Orr’s own statements have also made it increasingly difficult to give him the benefit of the doubt. In an NPR interview yesterday, Orr was asked about the fairness of reneging on obligations to city employees who had held up their end of the labor contract. His first response was to say that the employees, like everyone else in the city, had been let down by their leaders. The interviewer then asked him whether that wasn’t arguing for punishing the retirees for the behavior of the city government. Orr’s response:
ORR: Well, you know, the workers, in a sense, you’re right, you know, they’re sort of caught with that reality, but also they voted for the leadership of some of their pensions. I mean, Robert, you’ve done stories on Detroit before and you’ve heard about numerous members and sometimes the attorneys representing them ended up going to jail for graft.
So these were indicators that even the most casual observer, but certainly someone who is interested in the pension process, you know, probably should’ve looked at it a little bit harder and wondered how they were being managed and then, unfortunately, birds have come home to roost now.
First of all, it’s unusual for public sector union members to elect anywhere near a majority of the boards that oversee their pensions, so Orr is blaming the victims for something they had little control over. Second, I have no doubt some members were “wondering how they were being managed” – what exactly were they able to do? Orr didn’t say, but the implication that the members were somehow at fault was glaring enough that the interviewer pushed Orr on it, at which point he completely changed gears and fell back on his mantra:
It doesn’t matter what I say. It doesn’t matter what we look back on. There’s just no money.
That statement would be a lot easier to accept if he would release the actuarial report.
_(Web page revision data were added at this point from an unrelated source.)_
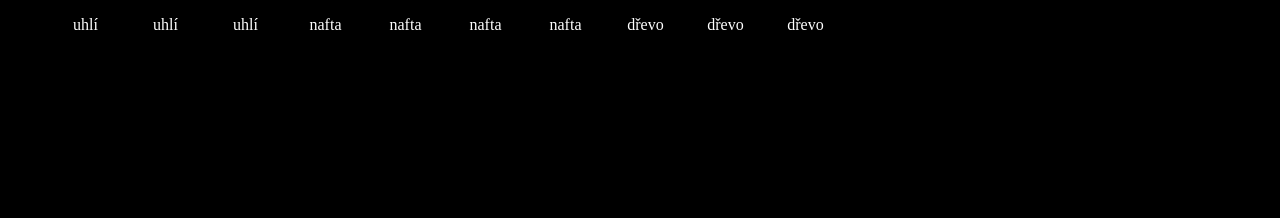
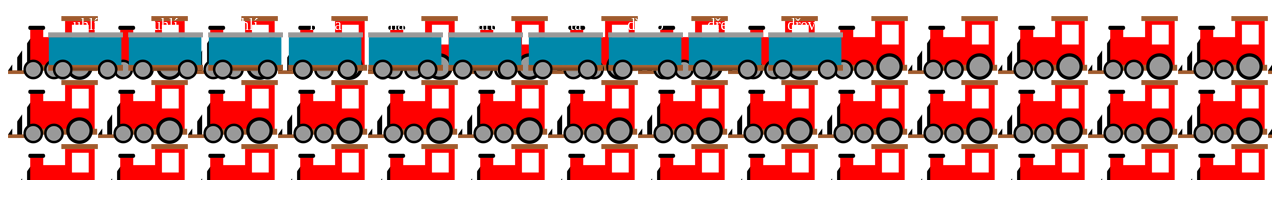
Before and after one commit to hrnkovocesstvo/nic-se-tu-nedeje, a plain HTML site: page prace/vlak/index.html in a window 1280 px wide. Drawn offline with Linux system fonts and the light colour scheme.

Commit message:
restructured vlak

```diff
--- a/prace/vlak.html
+++ b/prace/vlak/index.html
@@ -4,8 +4,7 @@
     <title>barcelona</title>
     <meta charset='utf-8'>
     <meta name="viewport" content="width=device-width, initial-scale=1">
-    <link rel="stylesheet" href="style.css">
-    <link rel="stylesheet" href="css/vlak.css">
+    <link rel="stylesheet" href="vlak.css">
   </head>
   <style>
   </style>
--- a/prace/css/vlak.css
+++ b/prace/vlak/vlak.css
@@ -1,12 +1,12 @@
 .vlak {
-    background: url('pictures/lokomotiva.png');
+    background: url('lokomotiva.png');
     padding-bottom: 100px;
     height: 64px;
     list-style-type: none;
 }
 
 .vlak li {
-    background: url('pictures/vagon.png');
+    background: url('vagon.png');
     float: left;
     width: 75px;
     margin-right: 5px;
```
Also changed, not shown: prace/vlak/lokomotiva.png (renamed from prace/pictures/lokomotiva.png), prace/vlak/vagon.png (renamed from prace/pictures/vagon.png).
Simply declaring mathematical inevitability when your numbers don’t add up is not the way to an equitable solution. Especially when your instinct is to blame the retirees for failures they had no control over.